(DATA UNDER STUDY)

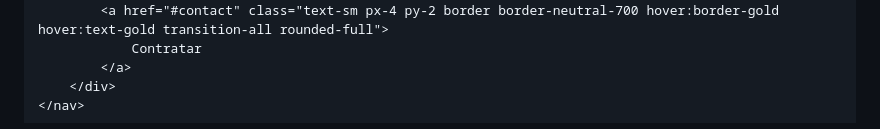
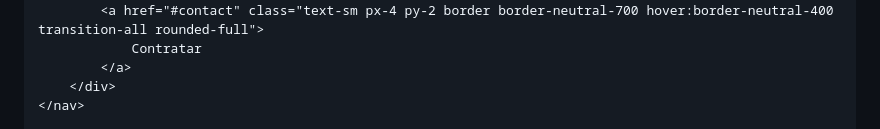
Before and after one commit to zzzh18k-ux/Portafolio, a Markdown page: README.md, the part around one of its changes. Drawn GitHub-style.

```diff
--- a/README.md
+++ b/README.md
@@ -18,9 +18,6 @@
         .gold {
             color: #d4a853;
         }
-        .border-gold {
-            border-color: #d4a853;
-        }
     </style>
 </head>
 <body class="min-h-screen">
@@ -36,7 +33,7 @@
                 <a href="#about" class="hover:text-white transition-colors">Sobre mí</a>
                 <a href="#contact" class="hover:text-white transition-colors">Contacto</a>
             </div>
-            <a href="#contact" class="text-sm px-4 py-2 border border-neutral-700 hover:border-gold hover:text-gold transition-all rounded-full">
+            <a href="#contact" class="text-sm px-4 py-2 border border-neutral-700 hover:border-neutral-400 transition-all rounded-full">
                 Contratar
             </a>
         </div>
```
Also changed, not shown: other parts of README.md (+61 -39 lines).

(End DATA UNDER STUDY)

Out of the records above, pull the lines that include the word "class".

* OUTPUT:
 <body class="min-h-screen">
                 <a href="#about" class="hover:text-white transition-colors">Sobre mí</a>
                 <a href="#contact" class="hover:text-white transition-colors">Contacto</a>
-            <a href="#contact" class="text-sm px-4 py-2 border border-neutral-700 hover:border-gold hover:text-gold transition-all rounded-full">
+            <a href="#contact" class="text-sm px-4 py-2 border border-neutral-700 hover:border-neutral-400 transition-all rounded-full">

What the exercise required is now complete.